**Problem to work on**.
Restate the listing word for word; omit the images.
----------------------------------------
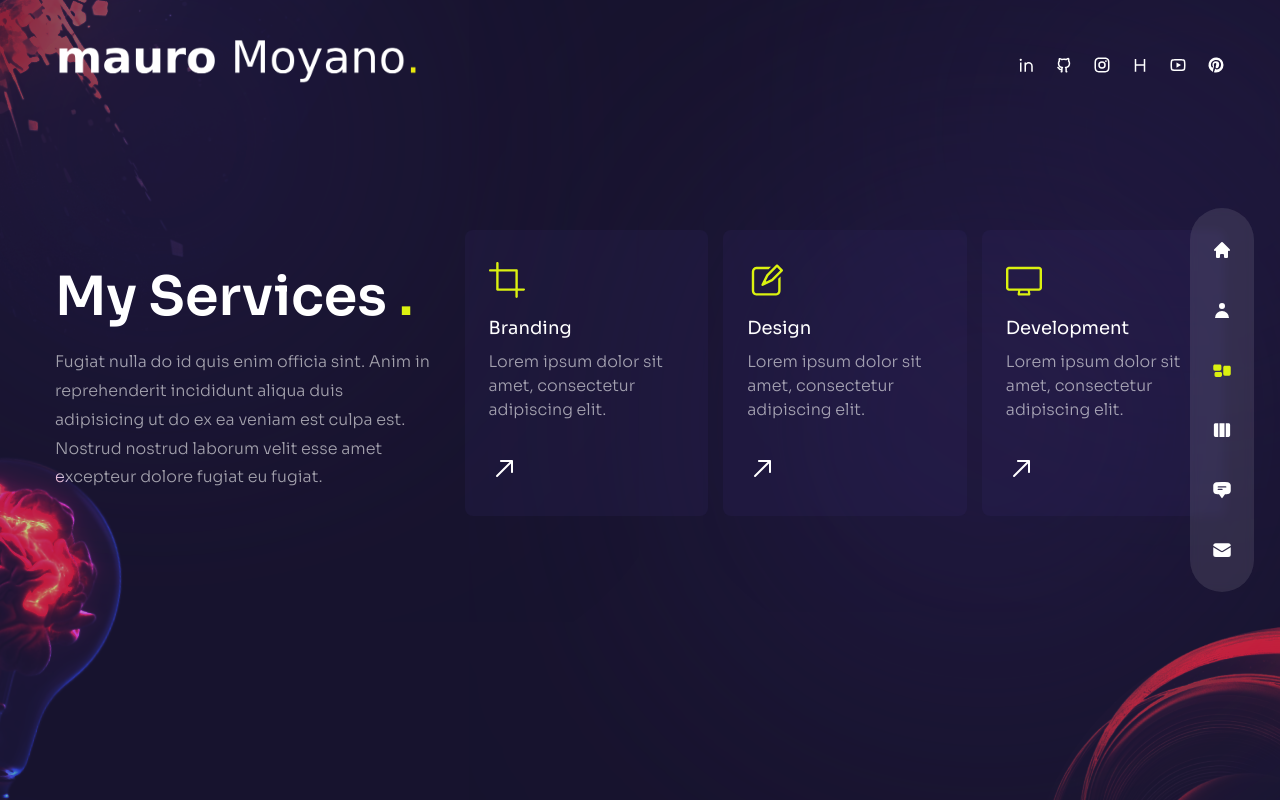
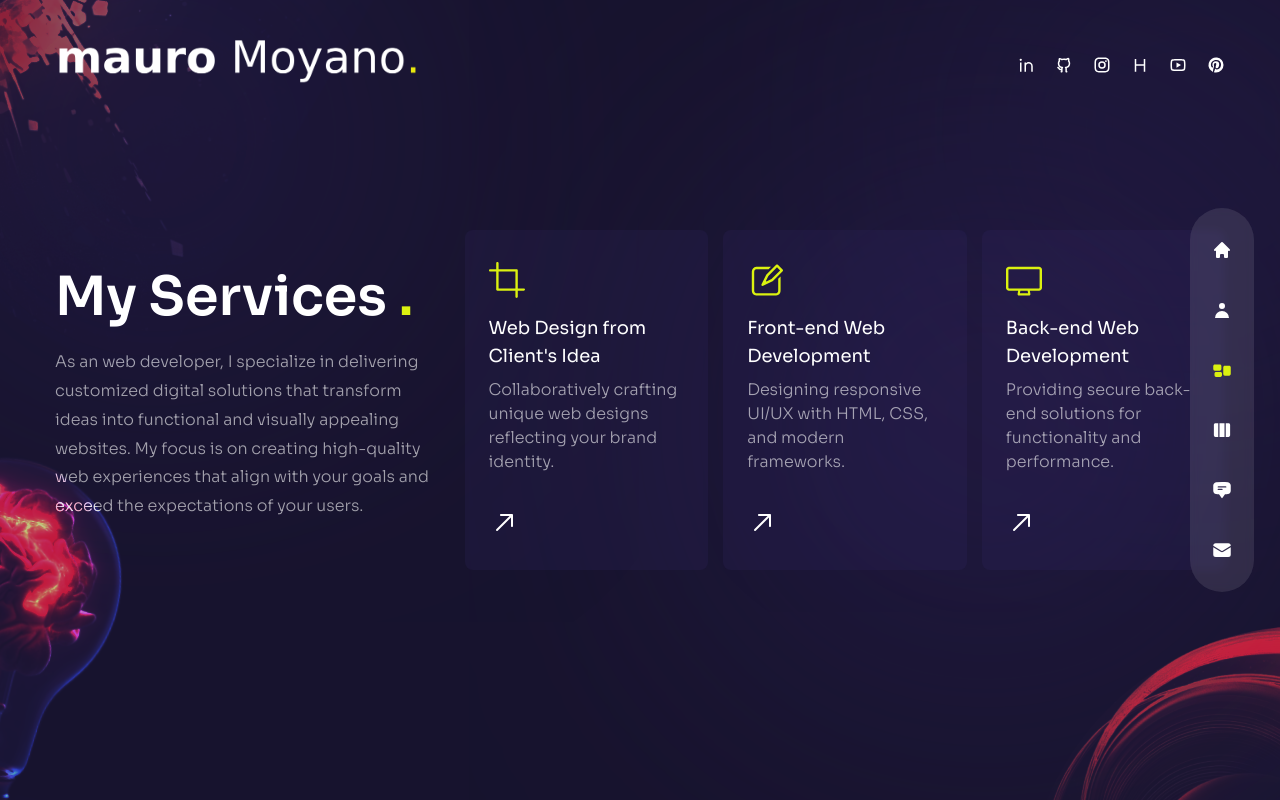
Before and after one commit to MauroMoyano/portfolioDynamic, a Next.js app: page /services in a window 1280 px wide. Built offline with nearby package versions, Linux system fonts and the light colour scheme.

Commit message:
adding data of me in services

```diff
--- a/components/ServiceSlider.js
+++ b/components/ServiceSlider.js
@@ -23,28 +23,28 @@ import { FreeMode, Pagination } from "swiper";
 export const serviceData = [
   {
     icon: <RxCrop />,
-    title: "Branding",
-    description: "Lorem ipsum dolor sit amet, consectetur adipiscing elit.",
+    title: "Web Design from Client's Idea",
+    description: "Collaboratively crafting unique web designs reflecting your brand identity.",
   },
   {
     icon: <RxPencil2 />,
-    title: "Design",
-    description: "Lorem ipsum dolor sit amet, consectetur adipiscing elit.",
+    title: "Front-end Web Development",
+    description: "Designing responsive UI/UX with HTML, CSS, and modern frameworks.",
   },
   {
     icon: <RxDesktop />,
-    title: "Development",
-    description: "Lorem ipsum dolor sit amet, consectetur adipiscing elit.",
+    title: "Back-end Web Development",
+    description: "Providing secure back-end solutions for functionality and performance.",
   },
   {
     icon: <RxReader />,
     title: "Copywriting",
-    description: "Lorem ipsum dolor sit amet, consectetur adipiscing elit.",
+    description: "Crafting persuasive, engaging copy to captivate your audience and convey messages.",
   },
   {
     icon: <RxRocket />,
     title: "SEO",
-    description: "Lorem ipsum dolor sit amet, consectetur adipiscing elit.",
+    description: "Implementing SEO strategies for improved website rankings and increased visibility.",
   },
 ];
 
@@ -71,7 +71,7 @@ const ServiceSlider = () => {
       {serviceData.map((item, index) => {
         return (
           <SwiperSlide key={index}>
-            <div className="bg-[rgba(65,47,123,0.15)] h-max rounded-lg px-6 py-8 flex sm:flex-col gap-x-6 sm:gap-x-0 group cursor-pointer hover:bg-[rgba(78,56,151,0.15)] transition-all duration-300">
+            <div className="bg-[rgba(65,47,123,0.15)] h-full rounded-lg px-6 py-8 flex sm:flex-col gap-x-6 sm:gap-x-0 group cursor-pointer hover:bg-[rgba(78,56,151,0.15)] transition-all duration-300">
               {/* icon */}
               <div className="text-4xl text-accent mb-4">{item.icon}</div>
               {/* title & desc */}
@@ -80,7 +80,7 @@ const ServiceSlider = () => {
                 <p className="max-w-[350px] leading-normal">{item.description}</p>
               </div>
               {/* arrow */}
-              <div className="text-3xl">
+              <div className="text-3xl fixed bottom-0 mb-8">
                 <RxArrowTopRight className="group-hover:rotate-45 group-hover:text-accent transition-all duration-300" />
               </div>
             </div>
--- a/pages/services/index.js
+++ b/pages/services/index.js
@@ -31,10 +31,9 @@ const Services = () => {
               exit="hidden"
               className="mb-4 max-w-[400px] mx-auto lg:mx-0 "
             >
-              Fugiat nulla do id quis enim officia sint. Anim in reprehenderit
-              incididunt aliqua duis adipisicing ut do ex ea veniam est culpa
-              est. Nostrud nostrud laborum velit esse amet excepteur dolore
-              fugiat eu fugiat.
+              As an web developer, I specialize in delivering
+              customized digital solutions that transform ideas into functional and visually appealing websites.
+              My focus is on creating high-quality web experiences that align with your goals and exceed the expectations of your users.
             </motion.p>
           </div>
           {/* slider */}
```
Also changed, not shown: 1 other file (tests, documents, lock files or other folders).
----------------------------------------
**Task result**.
Before and after one commit to MauroMoyano/portfolioDynamic, a Next.js app: page /services in a window 1280 px wide. Built offline with nearby package versions, Linux system fonts and the light colour scheme.

Commit message:
adding data of me in services

```diff
--- a/components/ServiceSlider.js
+++ b/components/ServiceSlider.js
@@ -23,28 +23,28 @@ import { FreeMode, Pagination } from "swiper";
 export const serviceData = [
   {
     icon: <RxCrop />,
-    title: "Branding",
-    description: "Lorem ipsum dolor sit amet, consectetur adipiscing elit.",
+    title: "Web Design from Client's Idea",
+    description: "Collaboratively crafting unique web designs reflecting your brand identity.",
   },
   {
     icon: <RxPencil2 />,
-    title: "Design",
-    description: "Lorem ipsum dolor sit amet, consectetur adipiscing elit.",
+    title: "Front-end Web Development",
+    description: "Designing responsive UI/UX with HTML, CSS, and modern frameworks.",
   },
   {
     icon: <RxDesktop />,
-    title: "Development",
-    description: "Lorem ipsum dolor sit amet, consectetur adipiscing elit.",
+    title: "Back-end Web Development",
+    description: "Providing secure back-end solutions for functionality and performance.",
   },
   {
     icon: <RxReader />,
     title: "Copywriting",
-    description: "Lorem ipsum dolor sit amet, consectetur adipiscing elit.",
+    description: "Crafting persuasive, engaging copy to captivate your audience and convey messages.",
   },
   {
     icon: <RxRocket />,
     title: "SEO",
-    description: "Lorem ipsum dolor sit amet, consectetur adipiscing elit.",
+    description: "Implementing SEO strategies for improved website rankings and increased visibility.",
   },
 ];
 
@@ -71,7 +71,7 @@ const ServiceSlider = () => {
       {serviceData.map((item, index) => {
         return (
           <SwiperSlide key={index}>
-            <div className="bg-[rgba(65,47,123,0.15)] h-max rounded-lg px-6 py-8 flex sm:flex-col gap-x-6 sm:gap-x-0 group cursor-pointer hover:bg-[rgba(78,56,151,0.15)] transition-all duration-300">
+            <div className="bg-[rgba(65,47,123,0.15)] h-full rounded-lg px-6 py-8 flex sm:flex-col gap-x-6 sm:gap-x-0 group cursor-pointer hover:bg-[rgba(78,56,151,0.15)] transition-all duration-300">
               {/* icon */}
               <div className="text-4xl text-accent mb-4">{item.icon}</div>
               {/* title & desc */}
@@ -80,7 +80,7 @@ const ServiceSlider = () => {
                 <p className="max-w-[350px] leading-normal">{item.description}</p>
               </div>
               {/* arrow */}
-              <div className="text-3xl">
+              <div className="text-3xl fixed bottom-0 mb-8">
                 <RxArrowTopRight className="group-hover:rotate-45 group-hover:text-accent transition-all duration-300" />
               </div>
             </div>
--- a/pages/services/index.js
+++ b/pages/services/index.js
@@ -31,10 +31,9 @@ const Services = () => {
               exit="hidden"
               className="mb-4 max-w-[400px] mx-auto lg:mx-0 "
             >
-              Fugiat nulla do id quis enim officia sint. Anim in reprehenderit
-              incididunt aliqua duis adipisicing ut do ex ea veniam est culpa
-              est. Nostrud nostrud laborum velit esse amet excepteur dolore
-              fugiat eu fugiat.
+              As an web developer, I specialize in delivering
+              customized digital solutions that transform ideas into functional and visually appealing websites.
+              My focus is on creating high-quality web experiences that align with your goals and exceed the expectations of your users.
             </motion.p>
           </div>
           {/* slider */}
```
Also changed, not shown: 1 other file (tests, documents, lock files or other folders).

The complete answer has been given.